On the other side of the piezo-disc (the just yellow or silver side) I stuck a thin film of blu tack. This is the side you stick on your instrument. Alternatively wax should work fine too. For the best sound use hard glue (i.e. epoxy) but only if you have no intention of ever removing it again. Try to use a thin layer so that no sound waves get muffled when they travel from the corpus through the blu tack/wax/glue to the piezo-disc. It is useful to know that piezo-discs primarily pick up sound waves through a bending deformation of the disc and much less through linear pressure on the two sides. Thus it is important that the whole area of the disc is connected to the corpus of your instrument. Hence sticking the pickup onto your instrument using a peg probably won’t sound very good. It also bears the danger of resonant buzz between corpus, peg and pickup. The same buzzing occurs when the cable touches parts of the bass and is allowed to swing freely. Thus avoid letting it touch the bass or tightly attach it to the tailpiece.
I’ve tested variants of this pickup with several piezo-discs connected in series or parallel. What I found was that they are inferior in sound and amplitude compared to a single large piezo-disc. I guess this is because of interference effects when combining the slightly phase-shifted signals of the individual discs that pick up the signal at different positions on the corpus or bridge.
Positioning of the pickup:
Now you should consider where to stick you brand new pickup. For the double bass I experimented a little, asked around and tried to come up with some explanations why the sound is so different at different positions.

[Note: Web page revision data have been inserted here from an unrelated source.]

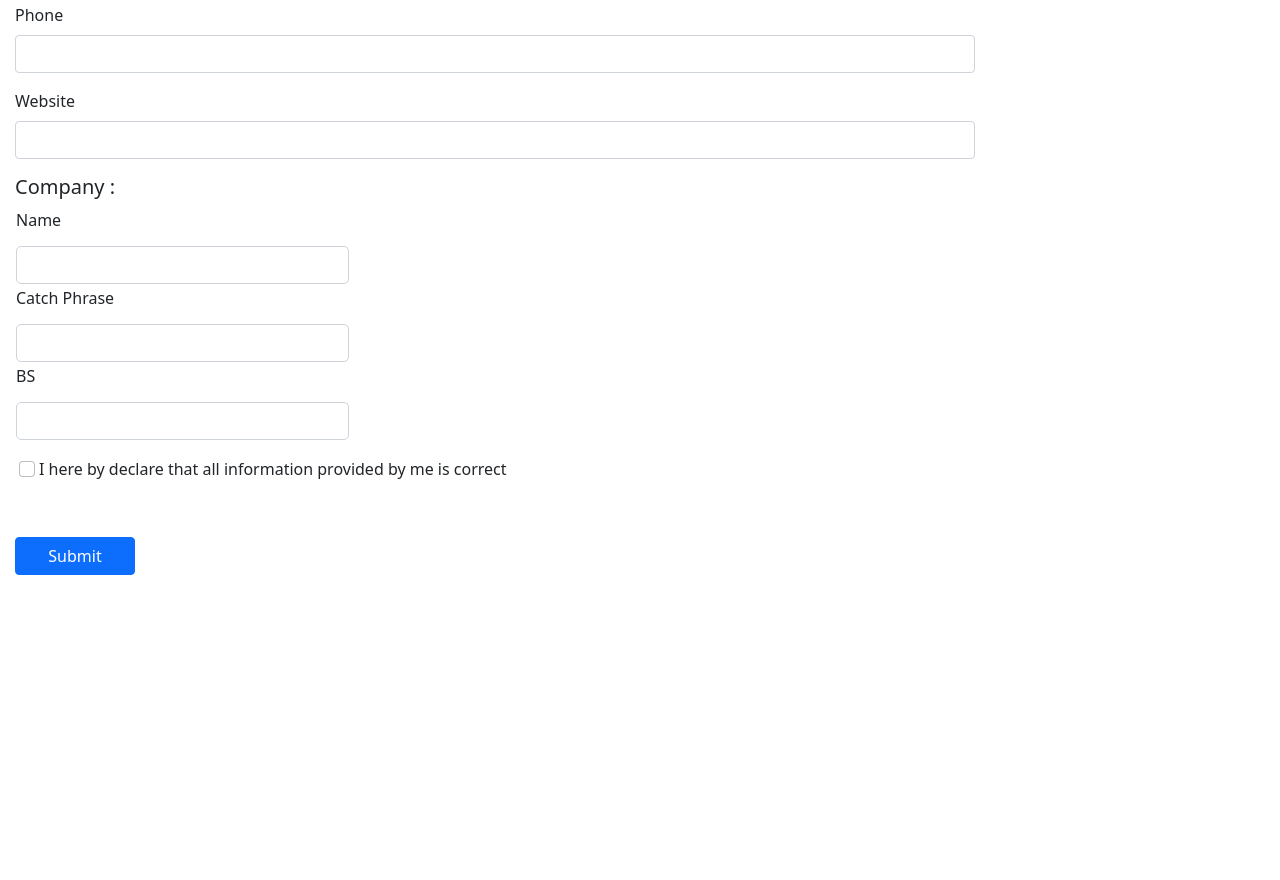
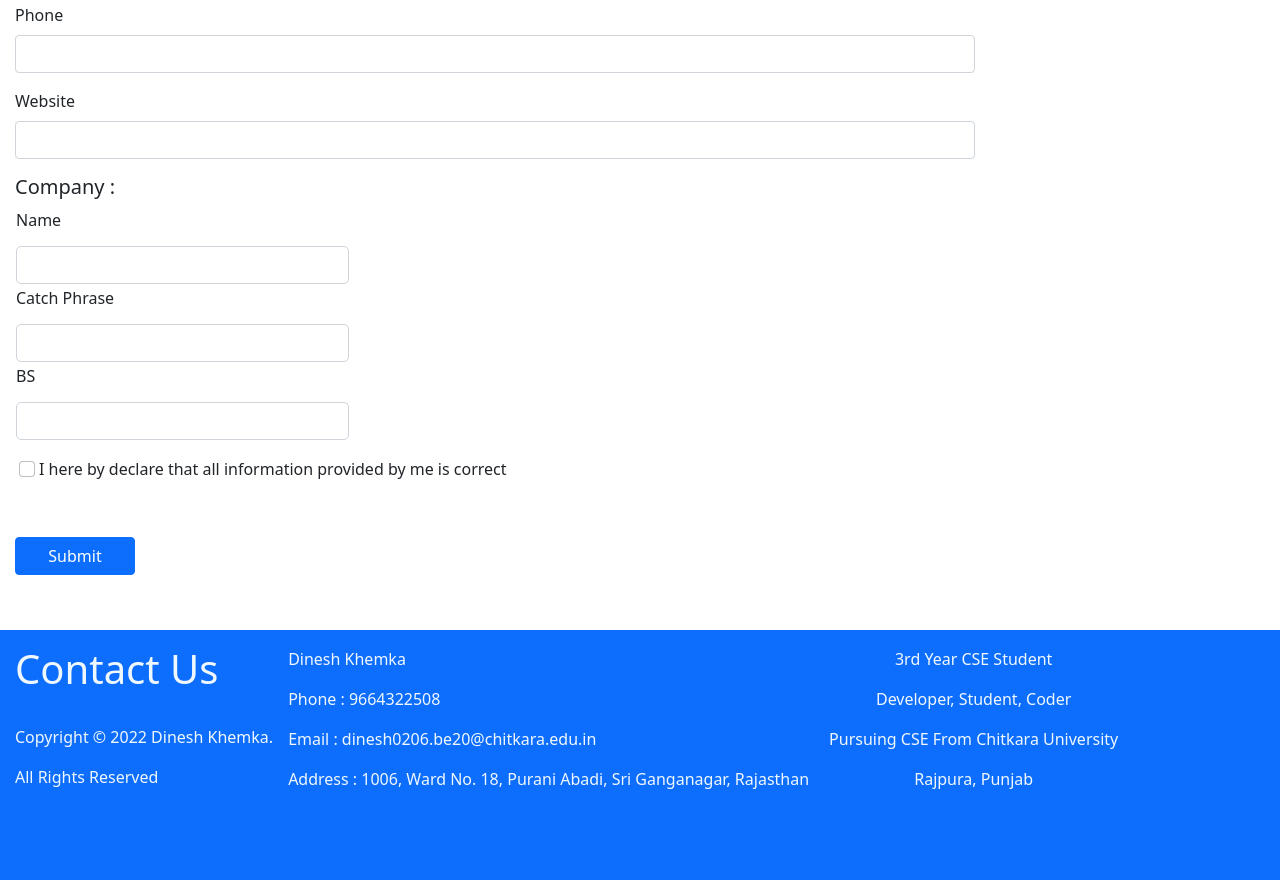
Before and after one commit to Dinesh2010-coder/sessional-assesment-2, a plain HTML site: page index.html in a window 1280 px wide. Shown: the part 757-1637 px from the top of the page. Before the commit the page ends 1387 px from the top, so only its background shows below. Drawn offline with nearby package versions, Linux system fonts and the light colour scheme.

Commit message:
Footer added

```diff
--- a/index.html
+++ b/index.html
@@ -146,5 +146,29 @@
             <button type="submit" class="btn btn-primary">Submit</button>
         </form>
     </div>
+    <div class = "bg-primary bg-4 footer-div">
+        <div class = "footer-text">
+            <div class="footer-h">
+                <h1>Contact Us</h1>
+                <br>
+                <p>
+                    Copyright © 2022 Dinesh Khemka.
+                </p>
+                <p>All Rights Reserved</p>
+            </div>
+            <div class="details">
+                <p>Dinesh Khemka</p>
+                <p>Phone : 9664322508</p>
+                <p>Email : dinesh0206.be20@chitkara.edu.in</p>
+                <p>Address : 1006, Ward No. 18, Purani Abadi, Sri Ganganagar, Rajasthan</p>
+            </div>
+            <div class="qualification-details">
+                <p style="text-align: center;">3rd Year CSE Student</p>
+                <p style="text-align: center;">Developer, Student, Coder</p>
+                <p style="text-align: center;">Pursuing CSE From Chitkara University</p>
+                <p style="text-align: center;">Rajpura, Punjab</p>
+            </div>
+        </div>
+</div>
 </body>
 </html>
```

On stringed instruments the bridge transmits the vibrations of the strings onto the corpus. The left foot of the bridge (see image on the right) transmits primarily low frequencies since the thicker (lower frequency) strings press on it. The corpus of stringed instruments is usually made of a soft-wood front and a hard-wood back. This is because soft wood resonates better in lower frequencies while hard wood resonates better in the higher frequency range. Hence below the left foot of the bridge there is a piece of wood glued to the front inner side of the corpus. It helps to spread the lower frequencies from the left foot of the bridge across the entire front of the corpus. So If you are interested in capturing primarily low frequencies stick it on position 2. Similarly below the right foot of the bridge transmitting higher frequencies from the thinner strings there is a piece of wood (the sound post) connecting the front to the back of the corpus. It transmits the higher frequencies from the left foot of the bridge to the back of the corpus. If you are interested in the higher frequency range stick the pickup on pos. 4 then. However the bridge also transmits sounds from the movement of your fingers on the strings and slapping noises very well. If you are a Rockabilly bass player and you want to capture slapping sounds stick it on pos. 5 or directly on the inner side of the fretboard. If not, I don’t recommend placing the pickup too close to the bridge. Finger and fretboard noises are primarily of higher frequencies and thus don’t transmit well onto the bass-corpus. If you want a base-heavy, very clear sound try pos. 1 close to the f-hole. There resonance is strong and you are pretty far from the bridge. My favorite position is no. 3. This is the one people in recording studios prefer because it gives a good balance between low and high frequencies, no exaggerated resonances in some specific ranges like you find close to the f-holes and a diminished but not inaudible slapping response.
Of course you can always stick one pickup on each position that interests you, amplify each signal individually and mix them together as you please.